The world is a more dangerous place following events in Iraq last week. In a move that has been widely condemned as “reckless”, the US President assassinated both Quasem Soleimani, Commander of Iran’s Quds Force, and Abu Mahdi Al-Muhandis, a leader of the Iraqi Hashd al-Shaabi (PMF). The assassination of Soleimani in particular was not the US’s first aggression against Iran – and it does not take a ground invasion of troops to make it a war. Trump’s withdrawal from the Joint Comprehensive Plan of Action (the Iran nuclear deal) began the warpath.
Now, after months of imposing secondary sanctions which have pushed the Iranian economy to the brink, Trump is ramping up the pressure on European nations to do the same, while imposing an almost complete economic embargo – including sanctions on all Iranian imports, financial institutions and on companies doing business with Iran or with other companies or countries that do.
The result of this action is that the cost of meat and vegetables has more than doubled, with a shortage of necessities like nappies. These sanctions, designed to destabilise the country and force regime change, are also a form of economic warfare. Not necessarily a bloodless one, either – starving a nation is no more humane than bombing them.
We should also be wary of an escalation of war in places where the US and its allies Saudi Arabia and Israel are essentially already at war with Iran. For example in Yemen, where nearly 100,000 have already died and another three million displaced.
Trump undoubtedly sees this aggression as a muscle-flex strategy to bolster his 2020 re-election bid. Boris Johnson, likely without his own electoral fate to worry about for some time, will be more concerned about US-UK relations in the context of EU withdrawal trade arrangements.
What has our own government’s response been so far? Boris Johnson has justified the assassination and not ruled out support for a full-scale war. UK Foreign Secretary Dominic Raab has met with Mike Pompeo – the hawkish US Secretary of State – in Washington. This came after already placing warships, helicopters and troops on standby for deployment to Iraq – troops who would join the 400 British troops already there.
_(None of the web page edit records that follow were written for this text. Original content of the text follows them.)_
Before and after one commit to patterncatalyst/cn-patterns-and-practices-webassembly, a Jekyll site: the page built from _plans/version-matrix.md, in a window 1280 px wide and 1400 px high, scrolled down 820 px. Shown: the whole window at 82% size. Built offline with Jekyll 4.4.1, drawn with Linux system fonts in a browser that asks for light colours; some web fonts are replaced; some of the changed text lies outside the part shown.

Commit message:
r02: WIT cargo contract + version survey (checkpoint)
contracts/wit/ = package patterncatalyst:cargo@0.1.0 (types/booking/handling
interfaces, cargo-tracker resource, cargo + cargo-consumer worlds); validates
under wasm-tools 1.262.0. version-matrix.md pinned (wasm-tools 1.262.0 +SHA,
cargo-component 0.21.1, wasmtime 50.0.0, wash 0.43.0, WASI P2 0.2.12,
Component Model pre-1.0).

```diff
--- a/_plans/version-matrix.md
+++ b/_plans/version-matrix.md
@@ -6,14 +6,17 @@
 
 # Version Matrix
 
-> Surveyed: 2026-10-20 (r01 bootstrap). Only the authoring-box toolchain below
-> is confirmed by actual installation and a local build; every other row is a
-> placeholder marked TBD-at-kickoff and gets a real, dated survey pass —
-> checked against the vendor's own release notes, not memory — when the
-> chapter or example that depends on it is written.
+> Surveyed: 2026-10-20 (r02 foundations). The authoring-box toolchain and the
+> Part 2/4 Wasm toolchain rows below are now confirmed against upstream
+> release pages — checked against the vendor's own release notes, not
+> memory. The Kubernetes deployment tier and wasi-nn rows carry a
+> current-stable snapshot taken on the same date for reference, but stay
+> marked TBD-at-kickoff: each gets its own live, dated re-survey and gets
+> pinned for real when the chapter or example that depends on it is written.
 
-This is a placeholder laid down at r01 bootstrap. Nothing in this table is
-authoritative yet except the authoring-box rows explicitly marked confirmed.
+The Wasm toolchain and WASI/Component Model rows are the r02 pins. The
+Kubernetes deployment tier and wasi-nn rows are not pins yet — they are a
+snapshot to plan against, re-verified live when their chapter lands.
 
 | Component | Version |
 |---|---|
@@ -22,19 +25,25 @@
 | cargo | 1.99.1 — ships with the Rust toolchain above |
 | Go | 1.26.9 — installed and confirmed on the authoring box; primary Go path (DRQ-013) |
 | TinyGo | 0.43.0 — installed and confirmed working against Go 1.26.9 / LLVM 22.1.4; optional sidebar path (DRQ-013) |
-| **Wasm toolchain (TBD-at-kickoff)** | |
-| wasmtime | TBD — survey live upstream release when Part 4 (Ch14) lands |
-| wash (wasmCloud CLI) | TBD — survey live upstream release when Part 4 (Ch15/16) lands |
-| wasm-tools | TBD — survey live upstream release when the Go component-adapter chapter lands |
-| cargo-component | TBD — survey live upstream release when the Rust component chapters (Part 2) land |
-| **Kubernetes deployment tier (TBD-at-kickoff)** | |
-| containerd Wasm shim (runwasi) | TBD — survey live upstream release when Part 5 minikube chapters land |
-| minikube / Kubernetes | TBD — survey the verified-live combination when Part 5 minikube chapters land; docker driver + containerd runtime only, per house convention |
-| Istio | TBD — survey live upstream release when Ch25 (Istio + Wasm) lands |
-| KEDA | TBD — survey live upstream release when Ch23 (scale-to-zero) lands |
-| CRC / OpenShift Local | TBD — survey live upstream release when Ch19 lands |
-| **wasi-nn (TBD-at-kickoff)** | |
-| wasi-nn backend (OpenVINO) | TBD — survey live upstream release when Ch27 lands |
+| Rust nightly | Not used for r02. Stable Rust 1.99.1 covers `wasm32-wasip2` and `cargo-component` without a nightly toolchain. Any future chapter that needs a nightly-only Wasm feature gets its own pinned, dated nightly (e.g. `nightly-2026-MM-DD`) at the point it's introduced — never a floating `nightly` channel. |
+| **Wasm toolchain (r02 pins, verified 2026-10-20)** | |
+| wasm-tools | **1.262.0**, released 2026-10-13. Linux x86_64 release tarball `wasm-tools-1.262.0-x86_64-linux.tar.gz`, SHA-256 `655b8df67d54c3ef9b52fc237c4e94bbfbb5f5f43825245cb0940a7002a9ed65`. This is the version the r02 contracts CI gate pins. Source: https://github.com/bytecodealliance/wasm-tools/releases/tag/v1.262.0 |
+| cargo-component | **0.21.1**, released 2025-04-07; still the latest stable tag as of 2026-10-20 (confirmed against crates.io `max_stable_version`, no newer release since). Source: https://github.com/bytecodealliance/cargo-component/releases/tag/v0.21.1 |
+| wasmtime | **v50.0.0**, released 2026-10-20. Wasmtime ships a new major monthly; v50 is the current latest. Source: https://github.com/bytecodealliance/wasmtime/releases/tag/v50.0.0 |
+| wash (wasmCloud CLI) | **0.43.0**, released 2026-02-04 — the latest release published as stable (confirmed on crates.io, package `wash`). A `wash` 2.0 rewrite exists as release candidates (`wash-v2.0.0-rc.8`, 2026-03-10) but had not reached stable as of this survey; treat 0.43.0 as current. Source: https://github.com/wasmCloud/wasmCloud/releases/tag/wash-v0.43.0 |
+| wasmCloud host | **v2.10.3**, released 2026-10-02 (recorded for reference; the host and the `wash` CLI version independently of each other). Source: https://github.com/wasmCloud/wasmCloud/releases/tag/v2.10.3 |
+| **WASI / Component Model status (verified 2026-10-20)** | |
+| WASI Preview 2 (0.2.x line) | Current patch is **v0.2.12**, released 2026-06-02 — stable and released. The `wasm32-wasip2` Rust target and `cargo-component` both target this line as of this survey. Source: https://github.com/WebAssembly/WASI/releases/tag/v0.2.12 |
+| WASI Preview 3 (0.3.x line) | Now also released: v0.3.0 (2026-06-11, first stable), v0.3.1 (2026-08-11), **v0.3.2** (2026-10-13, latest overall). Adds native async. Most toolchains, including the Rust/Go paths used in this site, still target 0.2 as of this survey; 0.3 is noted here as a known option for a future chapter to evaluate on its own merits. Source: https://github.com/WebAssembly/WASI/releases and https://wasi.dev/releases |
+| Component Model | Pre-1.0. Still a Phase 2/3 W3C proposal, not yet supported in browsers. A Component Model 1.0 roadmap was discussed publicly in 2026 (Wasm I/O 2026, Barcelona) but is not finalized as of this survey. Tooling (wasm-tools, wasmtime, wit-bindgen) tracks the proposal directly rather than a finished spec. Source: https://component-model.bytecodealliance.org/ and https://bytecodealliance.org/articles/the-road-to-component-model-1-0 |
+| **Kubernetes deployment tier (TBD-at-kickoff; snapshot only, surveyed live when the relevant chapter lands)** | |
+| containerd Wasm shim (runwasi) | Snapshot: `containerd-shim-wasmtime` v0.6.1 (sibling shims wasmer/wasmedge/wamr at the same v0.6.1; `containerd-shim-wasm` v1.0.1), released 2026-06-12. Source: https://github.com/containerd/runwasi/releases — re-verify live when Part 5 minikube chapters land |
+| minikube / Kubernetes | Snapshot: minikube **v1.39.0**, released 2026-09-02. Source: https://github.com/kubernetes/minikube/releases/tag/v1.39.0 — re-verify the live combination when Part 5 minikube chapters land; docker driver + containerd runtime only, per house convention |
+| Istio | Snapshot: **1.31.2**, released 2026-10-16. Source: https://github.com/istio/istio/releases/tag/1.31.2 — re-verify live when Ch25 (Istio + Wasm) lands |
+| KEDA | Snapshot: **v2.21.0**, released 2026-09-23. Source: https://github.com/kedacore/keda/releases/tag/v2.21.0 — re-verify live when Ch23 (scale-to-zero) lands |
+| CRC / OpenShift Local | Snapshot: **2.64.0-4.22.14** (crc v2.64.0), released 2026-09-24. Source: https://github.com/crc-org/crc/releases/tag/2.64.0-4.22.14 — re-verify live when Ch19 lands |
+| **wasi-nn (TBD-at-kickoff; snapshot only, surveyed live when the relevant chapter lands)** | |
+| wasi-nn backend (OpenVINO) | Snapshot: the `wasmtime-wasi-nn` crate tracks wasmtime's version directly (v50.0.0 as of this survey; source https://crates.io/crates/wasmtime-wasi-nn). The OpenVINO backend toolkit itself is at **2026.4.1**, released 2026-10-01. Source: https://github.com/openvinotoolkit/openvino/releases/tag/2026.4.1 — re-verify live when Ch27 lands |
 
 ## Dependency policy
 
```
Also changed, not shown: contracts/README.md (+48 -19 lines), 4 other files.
We must not allow our own government to play to the tune of US warmongers Trump and Pompeo. Labour members have a role to play in bolstering opposition among the wider public. The response by leading figures in the Labour Party has been, on the whole, reassuring – but only a minority of Labour’s MPs have any history in the anti-war movements.
We need Labour members to help mount a public campaign to demonstrate the weight of opposition against our own Government joining or supporting any further US war with Iran. As one of the six signatories of the JCPOA, our country has a duty to do all it can to revive the deal in order to de-escalate.
We can help play a role in resisting a war by attending events and protests, passing motions and joining Stop the War, which is co-ordinating activity – just as it did in 2003 against the invasion of Iraq. The majority of people in this country are not in favour of military intervention: it’s over to us to voice that feeling.
Join the demonstrations
Demonstrations are being held on Saturday in Chesterfield, Harrogate, Manchester, Newcastle, Liverpool, London and Bristol; on Sunday in Bradford; and on the following Saturday in Swansea, Canterbury and Warrington. A full list can be found here. The London protest will be addressed by Jeremy Corbyn, in his first rally speech since the election.
Pass the motion
A model motion is available here which can be submitted to your union or Labour branch or CLP.
Organise a meeting
Consider organising a meeting to discuss the situation within your local area: reaching out to people concerned by the prospect of a war will help grow local Labour networks, allow people to feel more informed and able to take action in other ways. Stop the War can advise and suggest speakers for meetings.